- **What is required**:
Among the entries that follow, find every line with the word "https" and copy it.

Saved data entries
—————

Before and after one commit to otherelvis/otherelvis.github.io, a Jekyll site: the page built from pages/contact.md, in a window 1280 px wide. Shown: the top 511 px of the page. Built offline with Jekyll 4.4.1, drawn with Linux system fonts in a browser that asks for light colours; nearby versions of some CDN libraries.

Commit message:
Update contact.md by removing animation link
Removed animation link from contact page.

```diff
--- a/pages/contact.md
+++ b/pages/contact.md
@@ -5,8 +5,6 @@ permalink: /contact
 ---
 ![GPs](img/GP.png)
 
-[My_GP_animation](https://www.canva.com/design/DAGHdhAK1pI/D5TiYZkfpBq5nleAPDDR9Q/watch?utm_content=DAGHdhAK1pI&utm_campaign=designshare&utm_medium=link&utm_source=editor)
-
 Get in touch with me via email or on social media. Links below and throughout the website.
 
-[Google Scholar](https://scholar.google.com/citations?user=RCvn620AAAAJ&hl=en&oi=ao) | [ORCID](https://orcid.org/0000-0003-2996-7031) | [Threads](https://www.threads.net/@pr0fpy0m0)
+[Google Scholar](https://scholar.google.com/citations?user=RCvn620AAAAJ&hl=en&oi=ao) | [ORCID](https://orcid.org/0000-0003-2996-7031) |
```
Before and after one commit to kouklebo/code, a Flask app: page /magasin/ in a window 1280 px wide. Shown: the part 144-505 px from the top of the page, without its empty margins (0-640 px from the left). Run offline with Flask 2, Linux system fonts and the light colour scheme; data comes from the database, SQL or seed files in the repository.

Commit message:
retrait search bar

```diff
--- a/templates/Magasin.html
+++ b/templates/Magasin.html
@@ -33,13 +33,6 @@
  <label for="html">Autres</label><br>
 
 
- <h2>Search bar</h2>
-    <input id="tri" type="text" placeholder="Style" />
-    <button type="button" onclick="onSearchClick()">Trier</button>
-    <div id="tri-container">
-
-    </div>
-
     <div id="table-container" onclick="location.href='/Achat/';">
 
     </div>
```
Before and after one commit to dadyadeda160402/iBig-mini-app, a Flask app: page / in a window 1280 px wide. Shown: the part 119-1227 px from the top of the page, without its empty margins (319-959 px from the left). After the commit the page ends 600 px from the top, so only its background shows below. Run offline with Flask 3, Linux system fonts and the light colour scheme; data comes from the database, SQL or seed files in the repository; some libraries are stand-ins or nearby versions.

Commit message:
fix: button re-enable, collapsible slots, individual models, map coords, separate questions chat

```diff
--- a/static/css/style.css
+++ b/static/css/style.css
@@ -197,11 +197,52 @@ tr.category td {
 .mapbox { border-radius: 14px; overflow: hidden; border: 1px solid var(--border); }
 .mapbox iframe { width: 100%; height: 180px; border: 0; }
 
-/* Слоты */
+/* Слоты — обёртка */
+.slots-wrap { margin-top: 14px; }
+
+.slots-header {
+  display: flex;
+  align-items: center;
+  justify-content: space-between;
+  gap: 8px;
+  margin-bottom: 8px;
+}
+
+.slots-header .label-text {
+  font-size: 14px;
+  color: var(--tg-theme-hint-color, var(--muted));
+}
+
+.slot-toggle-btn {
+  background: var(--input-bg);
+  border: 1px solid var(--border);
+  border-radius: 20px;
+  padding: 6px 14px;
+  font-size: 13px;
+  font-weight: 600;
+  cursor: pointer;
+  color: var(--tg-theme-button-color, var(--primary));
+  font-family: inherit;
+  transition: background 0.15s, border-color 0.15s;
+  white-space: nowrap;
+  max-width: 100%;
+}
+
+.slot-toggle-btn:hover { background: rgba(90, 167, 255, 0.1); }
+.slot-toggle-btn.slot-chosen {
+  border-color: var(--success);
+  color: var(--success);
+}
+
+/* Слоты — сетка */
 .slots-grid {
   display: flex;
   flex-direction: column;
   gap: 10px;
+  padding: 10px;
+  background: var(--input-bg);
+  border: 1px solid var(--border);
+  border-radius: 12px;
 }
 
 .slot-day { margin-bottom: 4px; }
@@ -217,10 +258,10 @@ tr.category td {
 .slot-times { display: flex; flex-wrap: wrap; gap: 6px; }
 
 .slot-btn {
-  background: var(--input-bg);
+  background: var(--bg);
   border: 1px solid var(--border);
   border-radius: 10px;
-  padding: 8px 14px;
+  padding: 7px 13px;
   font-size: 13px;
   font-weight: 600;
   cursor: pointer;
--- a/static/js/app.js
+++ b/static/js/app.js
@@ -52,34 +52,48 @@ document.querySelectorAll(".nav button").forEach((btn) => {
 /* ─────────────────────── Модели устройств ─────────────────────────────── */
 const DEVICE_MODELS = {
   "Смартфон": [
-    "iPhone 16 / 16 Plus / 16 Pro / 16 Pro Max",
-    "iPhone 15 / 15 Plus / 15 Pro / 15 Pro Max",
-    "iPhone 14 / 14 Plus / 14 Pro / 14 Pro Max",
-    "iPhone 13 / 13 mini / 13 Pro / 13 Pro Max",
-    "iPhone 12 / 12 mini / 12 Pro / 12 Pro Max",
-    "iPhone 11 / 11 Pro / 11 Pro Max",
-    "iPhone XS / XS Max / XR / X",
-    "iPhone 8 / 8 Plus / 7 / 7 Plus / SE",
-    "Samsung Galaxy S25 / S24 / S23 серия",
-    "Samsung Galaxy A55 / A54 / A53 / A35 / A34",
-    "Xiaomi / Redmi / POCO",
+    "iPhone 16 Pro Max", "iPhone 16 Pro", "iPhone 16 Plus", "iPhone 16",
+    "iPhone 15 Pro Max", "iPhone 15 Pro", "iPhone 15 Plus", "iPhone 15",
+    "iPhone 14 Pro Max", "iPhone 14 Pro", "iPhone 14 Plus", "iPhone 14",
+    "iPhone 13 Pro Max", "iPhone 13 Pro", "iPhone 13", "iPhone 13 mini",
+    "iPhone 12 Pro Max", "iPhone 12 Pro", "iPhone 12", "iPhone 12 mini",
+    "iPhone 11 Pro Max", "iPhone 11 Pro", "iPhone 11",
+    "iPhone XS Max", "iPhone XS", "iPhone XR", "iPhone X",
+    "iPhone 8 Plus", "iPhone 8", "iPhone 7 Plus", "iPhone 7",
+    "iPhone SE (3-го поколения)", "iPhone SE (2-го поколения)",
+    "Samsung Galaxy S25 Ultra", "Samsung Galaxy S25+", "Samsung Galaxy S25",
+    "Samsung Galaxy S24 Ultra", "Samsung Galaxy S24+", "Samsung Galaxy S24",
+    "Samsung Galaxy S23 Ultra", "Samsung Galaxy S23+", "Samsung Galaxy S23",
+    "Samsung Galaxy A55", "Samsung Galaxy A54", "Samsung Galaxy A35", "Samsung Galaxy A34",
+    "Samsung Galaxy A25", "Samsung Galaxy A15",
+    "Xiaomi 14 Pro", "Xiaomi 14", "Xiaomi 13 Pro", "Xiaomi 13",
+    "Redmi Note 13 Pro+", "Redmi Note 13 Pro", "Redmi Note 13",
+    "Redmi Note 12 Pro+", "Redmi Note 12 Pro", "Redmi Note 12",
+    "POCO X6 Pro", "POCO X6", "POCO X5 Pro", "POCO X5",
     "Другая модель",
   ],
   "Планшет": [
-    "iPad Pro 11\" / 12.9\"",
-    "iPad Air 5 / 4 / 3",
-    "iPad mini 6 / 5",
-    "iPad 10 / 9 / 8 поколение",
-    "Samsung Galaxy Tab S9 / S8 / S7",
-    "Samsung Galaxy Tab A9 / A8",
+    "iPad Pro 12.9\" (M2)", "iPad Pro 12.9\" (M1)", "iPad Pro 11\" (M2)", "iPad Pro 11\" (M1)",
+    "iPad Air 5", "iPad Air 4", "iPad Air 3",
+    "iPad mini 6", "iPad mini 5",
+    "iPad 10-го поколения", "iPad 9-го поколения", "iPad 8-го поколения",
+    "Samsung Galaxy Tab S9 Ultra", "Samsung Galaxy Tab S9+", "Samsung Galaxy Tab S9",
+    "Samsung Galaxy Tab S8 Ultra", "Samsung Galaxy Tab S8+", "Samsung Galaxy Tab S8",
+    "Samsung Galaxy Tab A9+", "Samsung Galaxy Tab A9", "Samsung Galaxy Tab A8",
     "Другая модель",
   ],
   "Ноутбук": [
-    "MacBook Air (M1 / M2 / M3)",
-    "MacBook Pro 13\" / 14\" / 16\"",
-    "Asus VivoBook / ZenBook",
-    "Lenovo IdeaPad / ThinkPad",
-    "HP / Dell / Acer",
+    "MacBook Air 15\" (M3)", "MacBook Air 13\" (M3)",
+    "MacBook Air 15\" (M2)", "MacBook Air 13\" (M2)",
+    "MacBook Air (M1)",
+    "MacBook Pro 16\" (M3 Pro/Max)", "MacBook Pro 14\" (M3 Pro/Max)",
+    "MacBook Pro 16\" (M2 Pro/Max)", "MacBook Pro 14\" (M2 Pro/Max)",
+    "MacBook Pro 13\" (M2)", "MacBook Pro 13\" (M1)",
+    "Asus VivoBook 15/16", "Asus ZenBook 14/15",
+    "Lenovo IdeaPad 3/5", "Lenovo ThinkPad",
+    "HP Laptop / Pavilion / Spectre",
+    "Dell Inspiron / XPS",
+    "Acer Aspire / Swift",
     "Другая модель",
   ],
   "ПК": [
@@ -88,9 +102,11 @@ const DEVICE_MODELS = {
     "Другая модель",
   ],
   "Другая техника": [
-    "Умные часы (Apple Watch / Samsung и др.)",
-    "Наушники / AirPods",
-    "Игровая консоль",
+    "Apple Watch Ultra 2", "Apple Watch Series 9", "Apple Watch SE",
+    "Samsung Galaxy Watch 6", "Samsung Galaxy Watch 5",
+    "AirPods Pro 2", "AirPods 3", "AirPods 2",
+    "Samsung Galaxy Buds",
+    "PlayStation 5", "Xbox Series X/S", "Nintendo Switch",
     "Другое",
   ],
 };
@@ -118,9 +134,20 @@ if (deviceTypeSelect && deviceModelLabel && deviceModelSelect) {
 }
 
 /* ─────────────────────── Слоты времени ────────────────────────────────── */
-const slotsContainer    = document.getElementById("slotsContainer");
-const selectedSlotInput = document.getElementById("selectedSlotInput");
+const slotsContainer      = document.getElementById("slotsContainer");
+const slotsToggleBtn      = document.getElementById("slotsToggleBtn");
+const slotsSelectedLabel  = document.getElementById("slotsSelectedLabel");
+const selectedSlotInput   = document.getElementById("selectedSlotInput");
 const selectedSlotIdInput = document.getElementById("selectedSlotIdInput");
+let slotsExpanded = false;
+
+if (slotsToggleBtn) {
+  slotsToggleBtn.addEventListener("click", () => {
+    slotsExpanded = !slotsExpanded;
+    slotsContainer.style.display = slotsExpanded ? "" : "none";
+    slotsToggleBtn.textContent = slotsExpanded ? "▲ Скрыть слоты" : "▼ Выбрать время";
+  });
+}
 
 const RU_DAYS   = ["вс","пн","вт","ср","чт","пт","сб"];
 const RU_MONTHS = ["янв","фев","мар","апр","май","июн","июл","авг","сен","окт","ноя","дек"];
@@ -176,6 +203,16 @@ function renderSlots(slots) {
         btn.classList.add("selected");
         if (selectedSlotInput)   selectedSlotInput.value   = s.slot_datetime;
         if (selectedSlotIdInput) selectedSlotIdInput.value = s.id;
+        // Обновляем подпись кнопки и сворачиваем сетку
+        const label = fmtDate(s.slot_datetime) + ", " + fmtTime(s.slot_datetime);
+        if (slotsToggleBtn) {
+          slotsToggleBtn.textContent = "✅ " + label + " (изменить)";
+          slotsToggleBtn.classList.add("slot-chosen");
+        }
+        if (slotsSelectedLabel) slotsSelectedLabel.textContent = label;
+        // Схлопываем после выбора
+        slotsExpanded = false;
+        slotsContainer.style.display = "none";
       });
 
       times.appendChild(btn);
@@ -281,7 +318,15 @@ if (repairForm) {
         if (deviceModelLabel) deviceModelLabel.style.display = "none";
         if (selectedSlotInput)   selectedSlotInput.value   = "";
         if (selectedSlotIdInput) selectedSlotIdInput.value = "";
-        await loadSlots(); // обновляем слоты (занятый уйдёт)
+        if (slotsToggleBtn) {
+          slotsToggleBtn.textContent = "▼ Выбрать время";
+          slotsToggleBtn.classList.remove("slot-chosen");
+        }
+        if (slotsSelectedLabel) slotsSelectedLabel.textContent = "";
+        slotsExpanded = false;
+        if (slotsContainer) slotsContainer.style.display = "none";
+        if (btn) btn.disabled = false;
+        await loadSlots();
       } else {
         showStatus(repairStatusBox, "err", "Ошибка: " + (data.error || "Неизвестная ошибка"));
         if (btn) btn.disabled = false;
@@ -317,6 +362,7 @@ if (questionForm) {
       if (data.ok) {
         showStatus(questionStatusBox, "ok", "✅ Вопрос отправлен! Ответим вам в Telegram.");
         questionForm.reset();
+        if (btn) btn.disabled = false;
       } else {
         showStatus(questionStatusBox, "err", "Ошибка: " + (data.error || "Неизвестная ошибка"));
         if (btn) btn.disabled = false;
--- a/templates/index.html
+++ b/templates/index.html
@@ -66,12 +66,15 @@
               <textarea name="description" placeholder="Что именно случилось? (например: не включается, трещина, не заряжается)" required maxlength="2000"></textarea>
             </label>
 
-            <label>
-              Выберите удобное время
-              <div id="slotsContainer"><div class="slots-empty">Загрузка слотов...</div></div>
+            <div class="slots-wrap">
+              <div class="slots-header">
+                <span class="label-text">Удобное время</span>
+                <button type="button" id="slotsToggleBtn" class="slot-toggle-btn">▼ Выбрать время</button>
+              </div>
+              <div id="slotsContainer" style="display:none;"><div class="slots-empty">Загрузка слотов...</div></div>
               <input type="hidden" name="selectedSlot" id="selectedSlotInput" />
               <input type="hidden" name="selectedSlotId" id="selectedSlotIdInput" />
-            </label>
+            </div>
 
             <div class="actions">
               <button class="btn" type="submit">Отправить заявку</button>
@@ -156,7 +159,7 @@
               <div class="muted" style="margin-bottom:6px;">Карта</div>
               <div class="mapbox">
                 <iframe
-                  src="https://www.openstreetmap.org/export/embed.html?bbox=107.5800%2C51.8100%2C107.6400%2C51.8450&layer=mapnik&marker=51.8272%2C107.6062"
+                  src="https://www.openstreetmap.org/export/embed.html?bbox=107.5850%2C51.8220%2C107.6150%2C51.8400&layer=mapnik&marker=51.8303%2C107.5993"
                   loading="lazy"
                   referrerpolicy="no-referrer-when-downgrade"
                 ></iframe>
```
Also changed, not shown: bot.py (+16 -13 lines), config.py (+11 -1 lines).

—————

- **Solution to this problem**:
-[My_GP_animation](https://www.canva.com/design/DAGHdhAK1pI/D5TiYZkfpBq5nleAPDDR9Q/watch?utm_content=DAGHdhAK1pI&utm_campaign=designshare&utm_medium=link&utm_source=editor)
-[Google Scholar](https://scholar.google.com/citations?user=RCvn620AAAAJ&hl=en&oi=ao) | [ORCID](https://orcid.org/0000-0003-2996-7031) | [Threads](https://www.threads.net/@pr0fpy0m0)
+[Google Scholar](https://scholar.google.com/citations?user=RCvn620AAAAJ&hl=en&oi=ao) | [ORCID](https://orcid.org/0000-0003-2996-7031) |
-                  src="https://www.openstreetmap.org/export/embed.html?bbox=107.5800%2C51.8100%2C107.6400%2C51.8450&layer=mapnik&marker=51.8272%2C107.6062"
+                  src="https://www.openstreetmap.org/export/embed.html?bbox=107.5850%2C51.8220%2C107.6150%2C51.8400&layer=mapnik&marker=51.8303%2C107.5993"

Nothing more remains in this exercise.